On Wednesday (we still were having trouble pronouncing the name despite watching You Tube videos) Hurricane Isaias was downgraded to a tropical storm and the prediction was for rain and high winds and, of course, it all was supposed to happen at night. We did get some rain, but the winds were significant, and being the responsible people that we are, we went outside and stood on the deck and let ourselves be blown around.
Here’s the most impressive part.
That cottage was almost soundproof. It’s a solid structure which is impressive for being 80 years old. The owners have insulated the cottage and replaced the windows. Inside you couldn’t hear the winds, only the occasional twig blown against the side of the house. More importantly, it was the stuff in the foundation that made the biggest impact. I discovered that the cottage was anchored into concrete footers using the Simpson Strong-Tie®ABA66RZ Standoff Post Base. This post base serves two functions: 1. The standoff 1” means that the 4 x 4” post will be 1” from the concrete and not sit in water and eventually rot. 2. The post is anchored into the concrete. We all know what an anchor does. That cottage and deck are not going anywhere. The other thing was seeing the use of joist hangers, specifically Simpson’s LUS26 Double-Shear Face-Mount Joist Hangers. Using this type of hanger allows for less nailing, but the load weight is more evenly distributed. It’s the hanger that takes the stress, not nails or screws that would eventually be degraded by the elements. Granted, the winds we experienced the night of the storm were not hurricane force, but regardless, anchors, hangers, and connectors are designed for security no matter what the weather. Nails and screws alone will fail over time. How often have we seen pictures of decks and other structures that have failed resulting in injury or loss of life. You need the right tools and the right fasteners.

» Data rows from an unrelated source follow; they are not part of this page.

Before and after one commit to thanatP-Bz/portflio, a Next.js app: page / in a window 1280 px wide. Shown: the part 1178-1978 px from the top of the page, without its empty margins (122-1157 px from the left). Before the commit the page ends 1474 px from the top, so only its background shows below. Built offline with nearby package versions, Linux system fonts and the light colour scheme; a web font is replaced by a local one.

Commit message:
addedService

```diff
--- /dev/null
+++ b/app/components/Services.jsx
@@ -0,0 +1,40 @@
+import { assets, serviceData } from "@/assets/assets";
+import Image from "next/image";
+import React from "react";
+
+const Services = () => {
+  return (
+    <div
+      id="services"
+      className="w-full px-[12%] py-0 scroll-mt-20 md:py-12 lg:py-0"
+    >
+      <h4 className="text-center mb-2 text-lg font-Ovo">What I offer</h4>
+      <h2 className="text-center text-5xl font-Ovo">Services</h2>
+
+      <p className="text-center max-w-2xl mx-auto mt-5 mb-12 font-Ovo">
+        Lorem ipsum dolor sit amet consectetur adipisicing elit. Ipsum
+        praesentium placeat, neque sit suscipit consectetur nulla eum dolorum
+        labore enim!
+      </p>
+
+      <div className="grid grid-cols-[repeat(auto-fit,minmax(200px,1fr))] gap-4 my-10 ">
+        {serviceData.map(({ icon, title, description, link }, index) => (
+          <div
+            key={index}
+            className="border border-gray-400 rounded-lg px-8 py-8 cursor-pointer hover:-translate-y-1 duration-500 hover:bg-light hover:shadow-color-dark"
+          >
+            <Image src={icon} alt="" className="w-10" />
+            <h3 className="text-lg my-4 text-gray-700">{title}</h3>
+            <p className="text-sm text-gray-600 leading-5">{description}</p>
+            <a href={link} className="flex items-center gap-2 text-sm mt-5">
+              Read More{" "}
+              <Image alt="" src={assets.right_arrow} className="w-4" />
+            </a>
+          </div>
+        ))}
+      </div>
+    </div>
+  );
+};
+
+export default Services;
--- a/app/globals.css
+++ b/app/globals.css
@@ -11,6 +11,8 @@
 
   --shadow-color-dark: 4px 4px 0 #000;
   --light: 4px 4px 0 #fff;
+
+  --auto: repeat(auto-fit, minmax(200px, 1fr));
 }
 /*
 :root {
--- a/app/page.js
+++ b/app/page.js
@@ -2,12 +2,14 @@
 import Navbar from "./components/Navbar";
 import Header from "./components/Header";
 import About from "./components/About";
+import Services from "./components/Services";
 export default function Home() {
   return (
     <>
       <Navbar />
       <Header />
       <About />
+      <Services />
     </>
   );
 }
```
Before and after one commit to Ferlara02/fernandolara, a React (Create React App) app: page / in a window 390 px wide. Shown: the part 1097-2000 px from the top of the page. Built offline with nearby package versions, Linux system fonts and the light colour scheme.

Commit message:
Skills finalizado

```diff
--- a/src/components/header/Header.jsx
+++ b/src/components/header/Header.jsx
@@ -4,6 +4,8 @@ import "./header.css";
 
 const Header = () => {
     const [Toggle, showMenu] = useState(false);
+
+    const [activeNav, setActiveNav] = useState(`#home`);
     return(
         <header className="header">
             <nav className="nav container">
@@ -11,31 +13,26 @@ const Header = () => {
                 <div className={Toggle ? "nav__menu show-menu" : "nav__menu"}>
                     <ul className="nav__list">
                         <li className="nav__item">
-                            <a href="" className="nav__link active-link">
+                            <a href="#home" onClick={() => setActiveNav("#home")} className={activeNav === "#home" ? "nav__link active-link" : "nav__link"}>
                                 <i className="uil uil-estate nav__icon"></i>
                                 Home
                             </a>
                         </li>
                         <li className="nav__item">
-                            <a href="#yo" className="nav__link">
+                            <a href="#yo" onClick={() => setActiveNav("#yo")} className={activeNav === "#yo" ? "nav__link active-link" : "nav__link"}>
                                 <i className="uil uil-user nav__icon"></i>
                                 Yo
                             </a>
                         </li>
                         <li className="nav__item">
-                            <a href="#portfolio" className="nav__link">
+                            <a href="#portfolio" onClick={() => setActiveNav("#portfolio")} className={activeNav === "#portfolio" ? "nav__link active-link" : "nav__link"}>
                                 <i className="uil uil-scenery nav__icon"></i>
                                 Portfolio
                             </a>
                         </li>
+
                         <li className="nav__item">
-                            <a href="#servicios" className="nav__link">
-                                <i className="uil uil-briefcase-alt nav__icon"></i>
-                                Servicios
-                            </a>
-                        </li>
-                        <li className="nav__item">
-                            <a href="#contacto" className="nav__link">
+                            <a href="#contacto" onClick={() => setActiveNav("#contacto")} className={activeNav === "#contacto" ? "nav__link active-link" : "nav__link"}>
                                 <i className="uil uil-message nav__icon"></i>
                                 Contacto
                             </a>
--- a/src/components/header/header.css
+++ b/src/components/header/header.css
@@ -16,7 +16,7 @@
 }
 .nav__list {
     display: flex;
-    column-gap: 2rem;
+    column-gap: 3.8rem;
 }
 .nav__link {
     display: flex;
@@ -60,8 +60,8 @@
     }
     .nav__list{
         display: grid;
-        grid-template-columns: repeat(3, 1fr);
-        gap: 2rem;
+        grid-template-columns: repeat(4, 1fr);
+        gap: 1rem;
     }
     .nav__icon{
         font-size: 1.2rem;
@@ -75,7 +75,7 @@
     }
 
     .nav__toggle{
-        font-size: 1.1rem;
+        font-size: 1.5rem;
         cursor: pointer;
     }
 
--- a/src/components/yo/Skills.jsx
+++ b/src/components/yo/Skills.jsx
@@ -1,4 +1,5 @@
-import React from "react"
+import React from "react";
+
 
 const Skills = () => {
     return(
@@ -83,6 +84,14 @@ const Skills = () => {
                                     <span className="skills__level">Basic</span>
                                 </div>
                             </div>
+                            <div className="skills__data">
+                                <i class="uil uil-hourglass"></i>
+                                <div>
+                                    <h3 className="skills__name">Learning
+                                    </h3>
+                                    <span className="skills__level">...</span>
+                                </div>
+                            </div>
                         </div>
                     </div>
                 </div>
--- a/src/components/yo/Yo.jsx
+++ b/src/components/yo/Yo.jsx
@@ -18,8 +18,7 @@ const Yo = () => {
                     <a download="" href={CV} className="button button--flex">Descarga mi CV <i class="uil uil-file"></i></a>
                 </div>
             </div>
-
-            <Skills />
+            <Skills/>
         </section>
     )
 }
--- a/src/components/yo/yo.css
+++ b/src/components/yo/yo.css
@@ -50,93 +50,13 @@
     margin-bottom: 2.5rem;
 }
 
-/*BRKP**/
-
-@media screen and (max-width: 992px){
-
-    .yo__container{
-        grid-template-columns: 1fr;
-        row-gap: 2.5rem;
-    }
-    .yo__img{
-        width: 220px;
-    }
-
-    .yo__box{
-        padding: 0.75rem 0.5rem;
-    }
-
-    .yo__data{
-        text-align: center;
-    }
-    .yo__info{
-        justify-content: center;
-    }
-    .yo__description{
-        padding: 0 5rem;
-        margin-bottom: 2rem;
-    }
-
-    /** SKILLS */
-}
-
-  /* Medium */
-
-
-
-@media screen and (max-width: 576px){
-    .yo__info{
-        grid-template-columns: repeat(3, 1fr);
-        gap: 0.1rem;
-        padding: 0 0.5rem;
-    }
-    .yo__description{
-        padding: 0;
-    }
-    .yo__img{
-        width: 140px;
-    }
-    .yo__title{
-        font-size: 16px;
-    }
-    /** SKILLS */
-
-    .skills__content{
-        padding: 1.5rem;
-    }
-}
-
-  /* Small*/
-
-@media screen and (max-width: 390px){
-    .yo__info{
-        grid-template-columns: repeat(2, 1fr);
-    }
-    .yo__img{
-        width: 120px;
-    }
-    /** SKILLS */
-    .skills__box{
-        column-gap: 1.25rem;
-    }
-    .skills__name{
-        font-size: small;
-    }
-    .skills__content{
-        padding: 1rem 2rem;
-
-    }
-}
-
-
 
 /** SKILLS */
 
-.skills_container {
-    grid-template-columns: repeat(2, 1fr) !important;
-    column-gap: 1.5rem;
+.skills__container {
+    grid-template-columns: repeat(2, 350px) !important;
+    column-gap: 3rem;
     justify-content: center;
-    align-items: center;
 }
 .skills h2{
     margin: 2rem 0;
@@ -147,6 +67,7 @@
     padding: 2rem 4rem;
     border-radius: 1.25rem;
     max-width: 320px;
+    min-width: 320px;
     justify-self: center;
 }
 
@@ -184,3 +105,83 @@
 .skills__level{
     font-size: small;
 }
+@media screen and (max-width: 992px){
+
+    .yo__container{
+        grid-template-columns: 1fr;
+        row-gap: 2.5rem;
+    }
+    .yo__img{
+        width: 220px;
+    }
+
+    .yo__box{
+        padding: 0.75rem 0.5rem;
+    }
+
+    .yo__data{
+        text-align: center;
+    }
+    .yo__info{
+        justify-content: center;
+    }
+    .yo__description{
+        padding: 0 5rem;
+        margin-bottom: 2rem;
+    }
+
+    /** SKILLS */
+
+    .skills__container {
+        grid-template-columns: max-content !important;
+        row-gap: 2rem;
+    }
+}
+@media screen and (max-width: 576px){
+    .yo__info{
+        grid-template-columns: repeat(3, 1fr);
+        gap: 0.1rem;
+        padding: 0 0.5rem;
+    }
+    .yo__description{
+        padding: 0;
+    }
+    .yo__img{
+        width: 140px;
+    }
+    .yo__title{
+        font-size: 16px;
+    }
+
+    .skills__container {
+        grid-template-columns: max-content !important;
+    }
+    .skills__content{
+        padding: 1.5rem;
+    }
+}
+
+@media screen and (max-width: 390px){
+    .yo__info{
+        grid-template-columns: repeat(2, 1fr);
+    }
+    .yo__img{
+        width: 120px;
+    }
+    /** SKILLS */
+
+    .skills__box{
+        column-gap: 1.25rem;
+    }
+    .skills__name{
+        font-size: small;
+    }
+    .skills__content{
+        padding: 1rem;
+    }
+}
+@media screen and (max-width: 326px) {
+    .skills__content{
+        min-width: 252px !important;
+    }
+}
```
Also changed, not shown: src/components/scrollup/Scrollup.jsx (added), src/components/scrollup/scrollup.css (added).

The owners of Lovejoy Cottage took the time and effort to protect their investment and gave anyone who vacations there a truly safe and secure environment when they used those hangers and anchors. Simpson Strong-Tie® has made it their business to provide builders with the right type of anchor, hanger, and connector for any structure. Read their post, A Well-Connected Home is a Smart Home, and when you are ready to build a deck or a house, come see us. Hartman has access to the full-line of Simpson products and people who can help you decide what you need to use for your project.
Just don’t ask us to pronounce Isaias
Oh, and if you want to experience Lovejoy Pond and Lovejoy Cottage, send an email to me and I will put you in touch with the very nice people who own and rent out the cottage. email@example.com